REQUIRED WORK
Within the listing below, please show every line carrying the string "planted".

*** Opening of THE INPUT ***

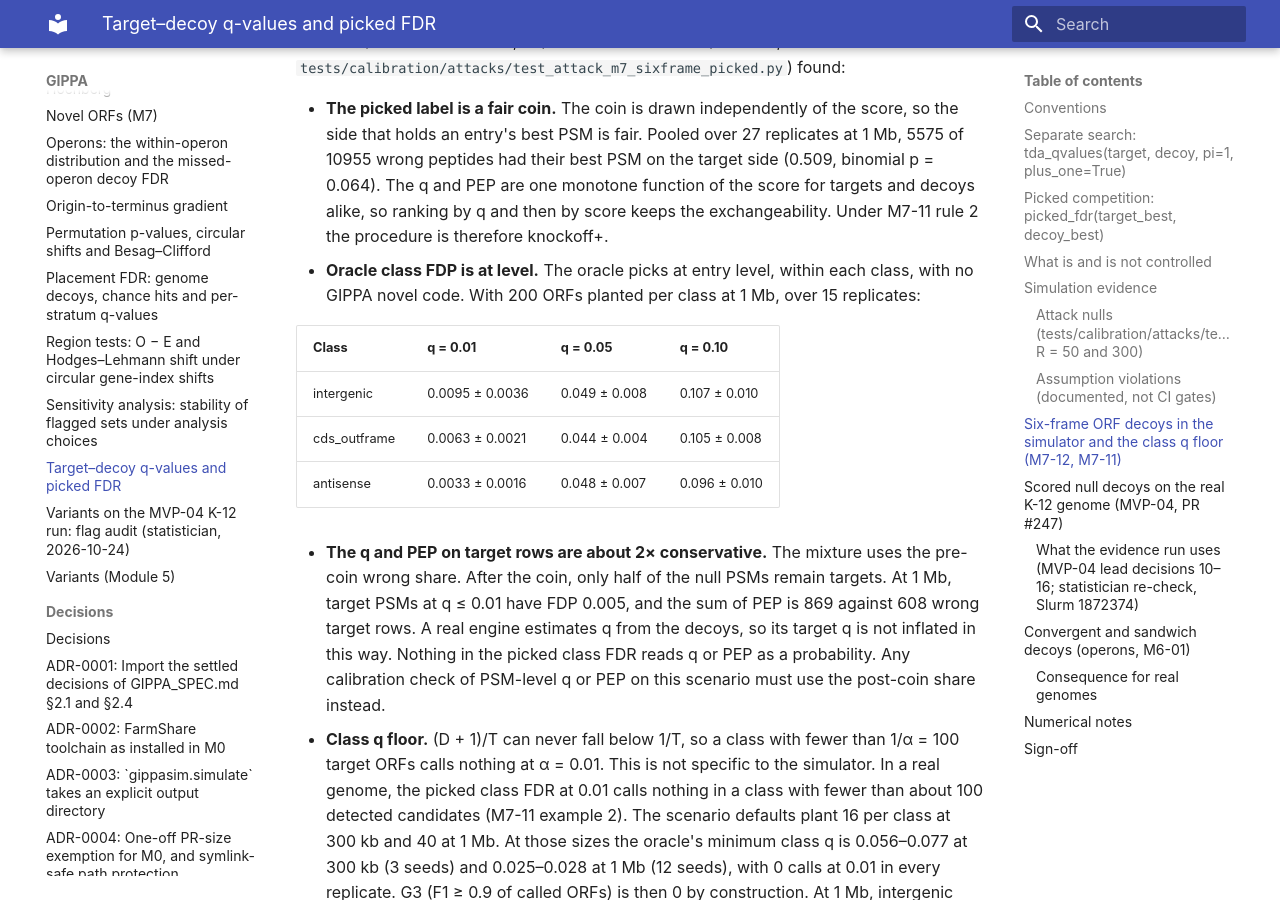
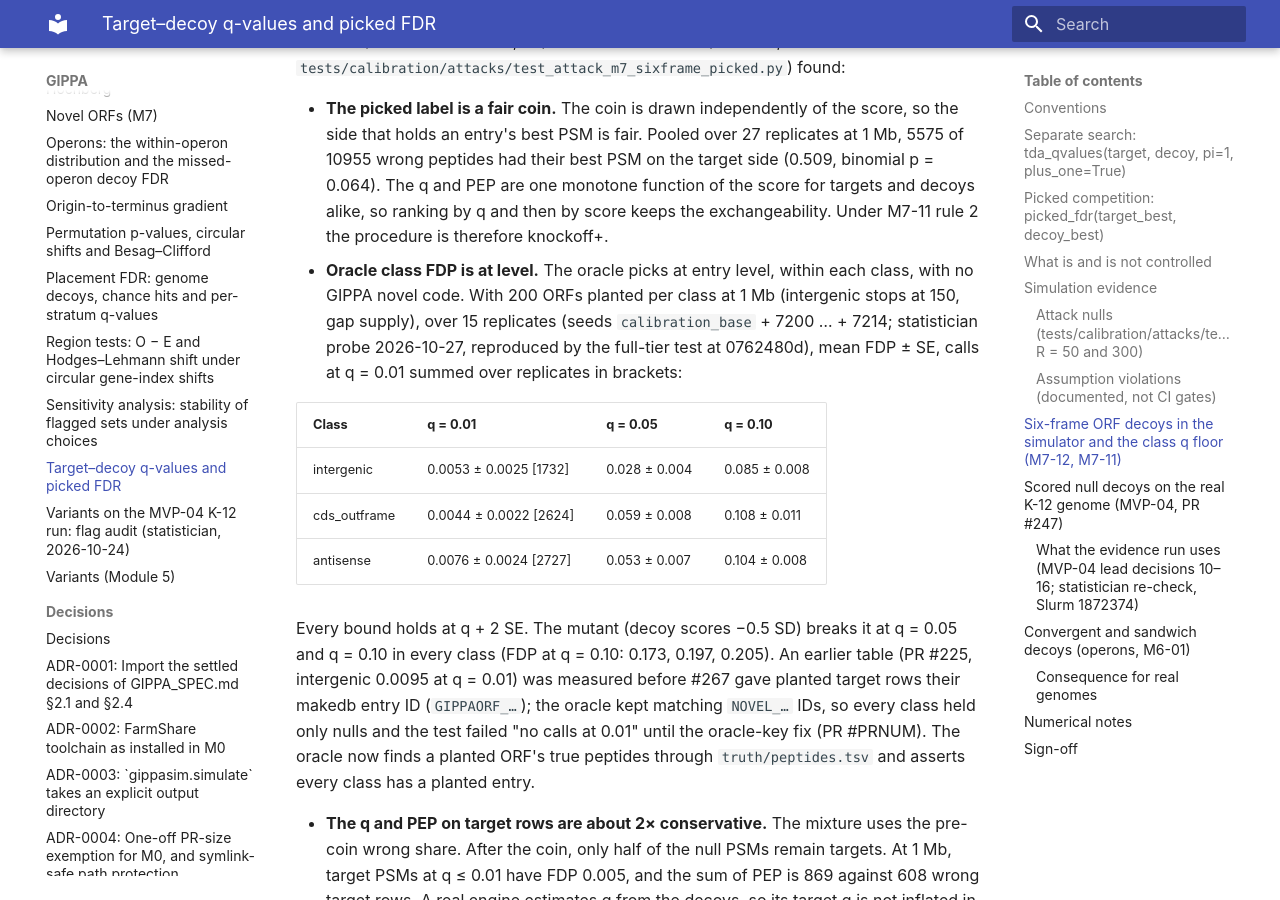
Before and after one commit to khoa-yelo/giap, an MkDocs documentation site: the page built from docs/methods/target-decoy.md, in a window 1280 px wide and 900 px high, scrolled down 4375 px. Built offline with MkDocs 1.6.1 and Material for MkDocs 9.7.7, drawn with Linux system fonts in a browser that asks for light colours.

Commit message:
test(calibration): six-frame picked-class attack oracle keys planted ORFs by makedb entry
Since #267 a planted novel ORF's target rows name its makedb entry
(GIPPAORF_...), while the truth table keeps NOVEL_xxxx. _class_fdp still
matched `protein_ids in nov`, so every class held only nulls and the
full-tier test failed "no calls at 0.01, intergenic". Find true peptides
through truth/peptides.tsv and key them by the entry ID; assert every class
has a planted entry. Tolerances, alpha, q levels, seeds, replicates and the
mutant unchanged (R3). Refresh the methods-note table; close M7-13 decision
12 and the backlog item.

Agent-Role: test-author

Co-Authored-By: Claude Opus 5.5 <noreply@anthropic.com>
Claude-Session: https://claude.ai/code/session_01PrvuX9xr7fWwMTpHJxPSjm

```diff
--- a/docs/methods/target-decoy.md
+++ b/docs/methods/target-decoy.md
@@ -131,13 +131,24 @@ Statistician round 3 (PR #225, `tests/calibration/attacks/test_attack_m7_sixfram
   monotone function of the score for targets and decoys alike, so ranking by q and then by score
   keeps the exchangeability. Under M7-11 rule 2 the procedure is therefore knockoff+.
 - **Oracle class FDP is at level.** The oracle picks at entry level, within each class, with no
-  GIPPA novel code. With 200 ORFs planted per class at 1 Mb, over 15 replicates:
+  GIPPA novel code. With 200 ORFs planted per class at 1 Mb (intergenic stops at 150, gap supply),
+  over 15 replicates (seeds `calibration_base` + 7200 … + 7214; statistician probe 2026-10-27,
+  reproduced by the full-tier test at 0762480d), mean FDP ± SE, calls at q = 0.01 summed over
+  replicates in brackets:
 
   | Class | q = 0.01 | q = 0.05 | q = 0.10 |
   |---|---|---|---|
-  | intergenic | 0.0095 ± 0.0036 | 0.049 ± 0.008 | 0.107 ± 0.010 |
-  | cds_outframe | 0.0063 ± 0.0021 | 0.044 ± 0.004 | 0.105 ± 0.008 |
-  | antisense | 0.0033 ± 0.0016 | 0.048 ± 0.007 | 0.096 ± 0.010 |
+  | intergenic | 0.0053 ± 0.0025 [1732] | 0.028 ± 0.004 | 0.085 ± 0.008 |
+  | cds_outframe | 0.0044 ± 0.0022 [2624] | 0.059 ± 0.008 | 0.108 ± 0.011 |
+  | antisense | 0.0076 ± 0.0024 [2727] | 0.053 ± 0.007 | 0.104 ± 0.008 |
+
+  Every bound holds at q + 2 SE. The mutant (decoy scores −0.5 SD) breaks it at q = 0.05 and
+  q = 0.10 in every class (FDP at q = 0.10: 0.173, 0.197, 0.205). An earlier table (PR #225,
+  intergenic 0.0095 at q = 0.01) was measured before #267 gave planted target rows their makedb
+  entry ID (`GIPPAORF_…`); the oracle kept matching `NOVEL_…` IDs, so every class held only
+  nulls and the test failed "no calls at 0.01" until the oracle-key fix (PR #PRNUM). The oracle
+  now finds a planted ORF's true peptides through `truth/peptides.tsv` and asserts every class has
+  a planted entry.
 
 - **The q and PEP on target rows are about 2× conservative.** The mixture uses the pre-coin wrong
   share. After the coin, only half of the null PSMs remain targets. At 1 Mb, target PSMs at
```
Also changed, not shown: docs/backlog.md (+1 -1 lines), docs/specs/M7-13-calibration-gate.md (+3 -0 lines), 1 other file.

*** Close of THE INPUT ***

RESPONSE TO THIS EXERCISE
test(calibration): six-frame picked-class attack oracle keys planted ORFs by makedb entry
Since #267 a planted novel ORF's target rows name its makedb entry
has a planted entry. Tolerances, alpha, q levels, seeds, replicates and the
-  GIPPA novel code. With 200 ORFs planted per class at 1 Mb, over 15 replicates:
+  GIPPA novel code. With 200 ORFs planted per class at 1 Mb (intergenic stops at 150, gap supply),
+  intergenic 0.0095 at q = 0.01) was measured before #267 gave planted target rows their makedb
+  now finds a planted ORF's true peptides through `truth/peptides.tsv` and asserts every class has
+  a planted entry.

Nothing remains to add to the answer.